Regular Expression (String) Functions¶
These functions are a subset of string functions that can be used to perform operations on strings that match a regular expression.
In this Topic:
List of Functions¶
|REGEXP||Alias for RLIKE.|
|REGEXP_LIKE||Alias for RLIKE.|
General Usage Notes¶
For this discussion, “subject” refers to the item to operate on and “pattern” refers to the regular expression.
The subject is typically a variable column, while the pattern is typically a constant, but this is not required; every argument to a regular expression function can be either a constant or variable.
Patterns support the full POSIX Extended Regular Expression (ERE) syntax. See POSIX basic and extended (in Wikipedia) for details.
Patterns additionally support the following Perl backslash-sequences:
By default, the POSIX wildcard character
.(in the function pattern) does not include newline characters
\n(in the function subject) as matches. To also match newline characters, either replace
(.|\n)in the pattern argument, or use the
sparameter in the parameters argument (described below).
All the regular expression functions support Unicode. A single Unicode character always counts as one character (i.e. the POSIX meta-character
.will match exactly one Unicode character), regardless of the byte-length of the corresponding binary representation of that character. Also, for functions that take or return subject offsets, a single Unicode character counts as 1.
All regular expression functions support an optional parameters argument as the very last input. The parameters argument is a VARCHAR string that specializes the matching behavior of the regular expression function. The following parameters are supported:
|m||Multi-line mode, i.e. treats the meta-characters
|e||Extract sub-matches.
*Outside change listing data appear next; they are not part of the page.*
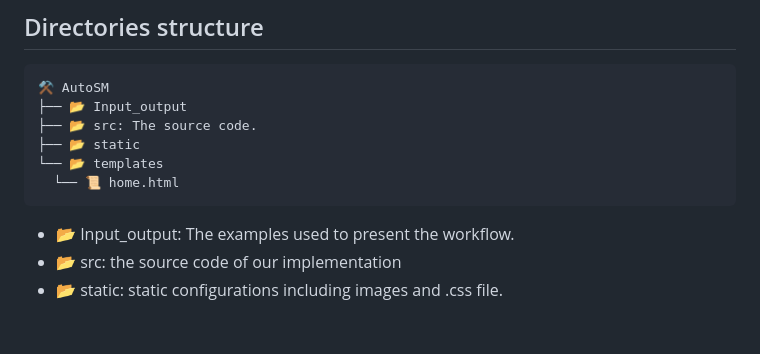
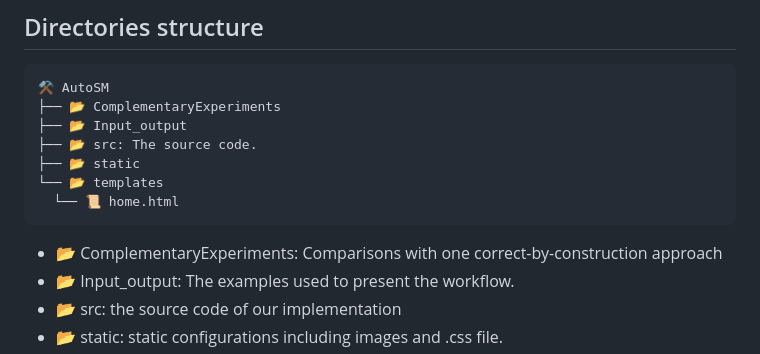
Before and after one commit to zerrymore/AutoSM, a Markdown page: README.md, the part around the change. Rendered like a GitHub page; blank space fills up the shorter version.

````diff
--- a/README.md
+++ b/README.md
@@ -54,13 +54,14 @@ This tool can generate formal specifications (symbolic model) for a protocol aut
 ## Directories structure
 ```
 ⚒️ AutoSM
+├── 📂 ComplementaryExperiments
 ├── 📂 Input_output
 ├── 📂 src: The source code.
 ├── 📂 static
 └── 📂 templates
   └── 📜 home.html
 ```
-
+- 📂 ComplementaryExperiments: Comparisons with one correct-by-construction approach
 - 📂 Input_output: The examples used to present the workflow.
 - 📂 src: the source code of our implementation
 - 📂 static: static configurations including images and .css file.
````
Affects the behavior of REGEXP_INSTR and REGEXP_SUBSTR.|
|s||Allow the wildcard character
The default is
- Case-sensitive matching
- Single-line mode
- No sub-match extraction, except for REGEXP_REPLACE, which always uses sub-match extraction
.wildcard character does not match
If both the
i parameters are set, the last one in the parameters string dictates whether the function performs case-sensitive or case-insensitive matching.
Snowflake does not support backreferences (known as “squares” in formal language theory) in patterns; however, backreferences in the replacement string of the REGEXP_REPLACE function are supported.
An empty pattern
'' matches nothing, not even an empty subject.
The exception is REGEXP_LIKE, in which the empty pattern matches the empty subject because the pattern is implicitly anchored at both ends, i.e.
'' automatically becomes
An empty group, i.e. sub-expression
(), matches the space in between characters, including the beginning and end of the subject.
Escape Characters and Caveats¶
As mandated by the POSIX standard, the single backslash character
\ is used to escape meta-characters (e.g.
\?). The backslash character is also used for so-called backslash-sequences (e.g.
Note that the backslash character is further used to insert control characters into SQL strings (e.g.
\n to insert a newline). As a result, to insert a single backslash character into a SQL string literal, the backslash character
needs to be escaped, i.e.
Additionally, many command line clients, including HenPlus (and consequently
sfsql), pre-process user input for control characters. As a result, to insert a single backslash character into a SQL string literal from such a client,
the backslash character needs to be double-escaped, i.e.
For example, to insert the backreference
\1 into a replacement string literal of REGEXP_LIKE, you may need to use